The Dow Jones Industrial Average rose more than 2% on Thursday, but the S&P 500 rose by 0.3%.

The Shanghai Composite closed higher at 4,834.52.

The S&P 500 finished up 0.1%.

In China, a market-based index, or S&p 500, rose by 7.4% Thursday, while the Dow Jones industrial average gained 8.9%.

Analysts say China has struggled to attract new investors amid concerns over rising debt levels and its record financial mismanagement.

“Investors are coming to the realization that the Chinese economy is not strong enough,” said David Yee, an analyst at Morningstar.

A slowdown in emerging markets has led to a slowdown in Chinese growth, according to a survey by the U.S.-based consulting firm IHS Global Insight.

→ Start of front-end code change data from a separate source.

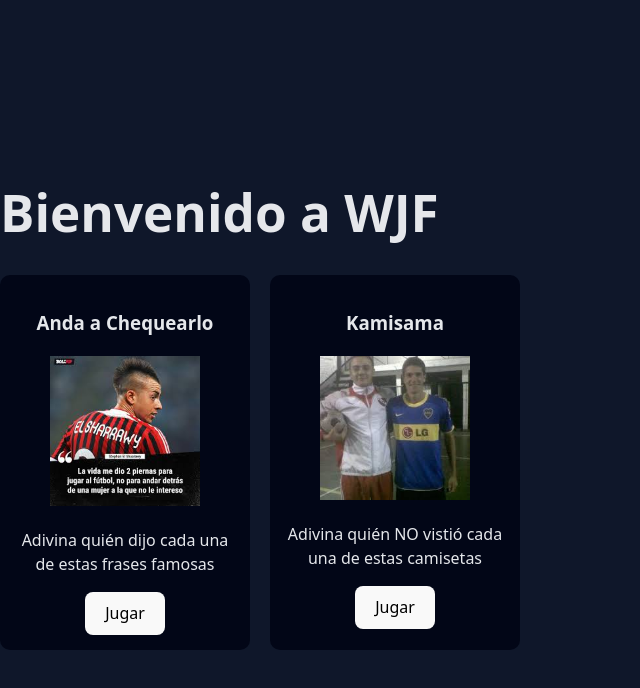
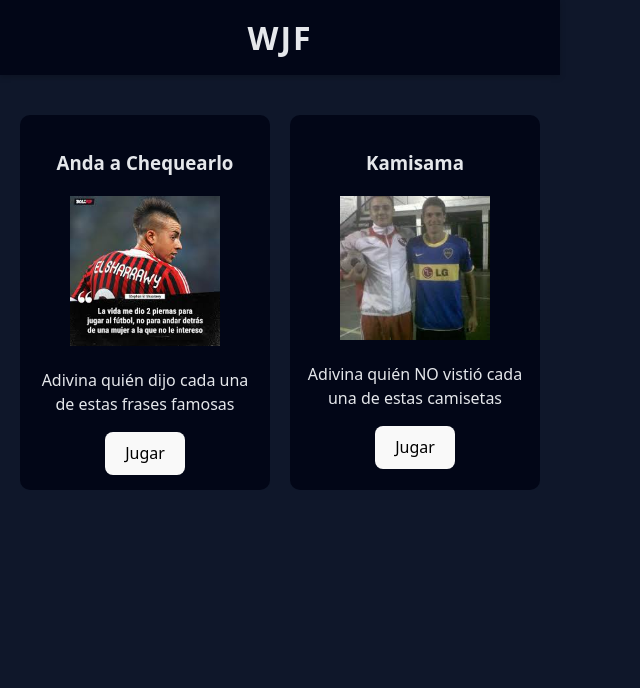
Before and after one commit to UlisesN98/WJF, a React (Vite) app: page / in a window 1280 px wide. Shown: the top 688 px of the page, without its empty margins (0-640 px from the left). Built offline with nearby package versions, Linux system fonts and the light colour scheme.

Commit message:
Agrego layout global

```diff
--- a/src/App.jsx
+++ b/src/App.jsx
@@ -1,15 +1,15 @@
 import { Routes, Route } from "react-router-dom";
 import Inicio from "./components/Inicio";
 import LayoutJuego from "./components/LayoutJuego";
+import LayoutGlobal from "./components/LayoutGlobal";
 import { registroJuegos } from "./juegos/registroJuegos";
 
 function App() {
   return (
     <Routes>
-      {/* Home */}
+      <Route element={<LayoutGlobal />}>
         <Route path="/" element={<Inicio />} />
 
-      {/* Rutas de juegos */}
         {registroJuegos.map(juego => (
           <Route
             key={juego.id}
@@ -21,6 +21,7 @@ function App() {
             }
           />
         ))}
+      </Route>
     </Routes>
   );
 }
--- a/src/components/Inicio.jsx
+++ b/src/components/Inicio.jsx
@@ -5,8 +5,6 @@ import { registroJuegos } from "../juegos/registroJuegos";
 function Inicio() {
   return (
     <div className="inicio">
-      <h1>Bienvenido a WJF</h1>
-
       <div className="lista-juegos">
         {registroJuegos.map(juego => (
           <div key={juego.id} className="card-juego">
--- /dev/null
+++ b/src/components/LayoutGlobal.css
@@ -0,0 +1,45 @@
+/* Contenedor general */
+.layout-global {
+  min-height: 100vh;
+  display: flex;
+  flex-direction: column;
+  /*background-color: #75AADB; /* color del fondo general */
+}
+
+/* Header superior */
+.header-global {
+  background-color: #020617; /* color oscuro elegante */
+  padding: 20px 0;
+  display: flex;
+  justify-content: center; /* centra horizontalmente */
+  align-items: center;
+  box-shadow: 0 2px 6px rgba(0, 0, 0, 0.2);
+}
+
+/* Link del nombre */
+.nombre-sitio {
+  text-decoration: none; /* quita azul/subrayado */
+  display: inline-block; /* evita que ocupe toda la línea */
+}
+
+/* Título */
+.nombre-sitio h1 {
+  margin: 0;
+  font-size: 2rem;
+  font-weight: 700;
+  color: #e5e7eb; /* color del texto */
+  letter-spacing: 2px;
+  transition: opacity 0.2s ease;
+}
+
+/* Efecto hover sutil */
+.nombre-sitio:hover h1 {
+  opacity: 0.8;
+  cursor: pointer;
+}
+
+/* Contenido principal */
+.contenido-global {
+  flex: 1;
+  padding: 40px 20px;
+}
--- /dev/null
+++ b/src/components/LayoutGlobal.jsx
@@ -0,0 +1,20 @@
+import "./LayoutGlobal.css";
+import { Link, Outlet } from "react-router-dom";
+
+function LayoutGlobal() {
+  return (
+    <div className="layout-global">
+      <header className="header-global">
+        <Link to="/" className="nombre-sitio">
+          <h1>WJF</h1>
+        </Link>
+      </header>
+
+      <main className="contenido-global">
+        <Outlet />
+      </main>
+    </div>
+  );
+}
+
+export default LayoutGlobal;
--- a/src/components/LayoutJuego.css
+++ b/src/components/LayoutJuego.css
@@ -14,10 +14,6 @@
   margin-bottom: 20px;
 }
 
-.layout-header button {
-  align-self: flex-start;
-}
-
 .layout-contenido {
   display: flex;
   flex-direction: column;
--- a/src/components/LayoutJuego.jsx
+++ b/src/components/LayoutJuego.jsx
@@ -7,10 +7,6 @@ function LayoutJuego({ nombre, children }) {
   return (
     <div className="layout-juego">
       <header className="layout-header">
-        <button onClick={() => navigate("/")}>
-          ← Volver al menú
-        </button>
-
         {nombre && <h1>{nombre}</h1>}
       </header>
 
```
Lines whose indentation alone changed are shown as unchanged.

China is one of the biggest buyers of commodities in emerging countries.

China’s economy has shrunk by 3.2 percentage points since April, according, to the International Monetary Fund.

In the U-shaped global economy, a drop in exports can lead to a contraction in demand for goods and services, which in turn can lower inflation.

With the U,S.

and European economies still in recession, it will be very challenging for Chinese companies to re-enter the global market, said Andrew Hsieh, chief market strategist at Credit Suisse.

At the same time, China’s stock market is still trading at levels that are still above the levels where a recovery was likely, Hsiep said.

It’s a great risk, said Brian Loomis, chief economist at TD Securities.

He said the Shanghai Composite may be a proxy for the rest of the world.

“I think the S-curve, the big S-shaped bear market that is currently on the horizon, is a very important proxy for all of this,” Loomi said.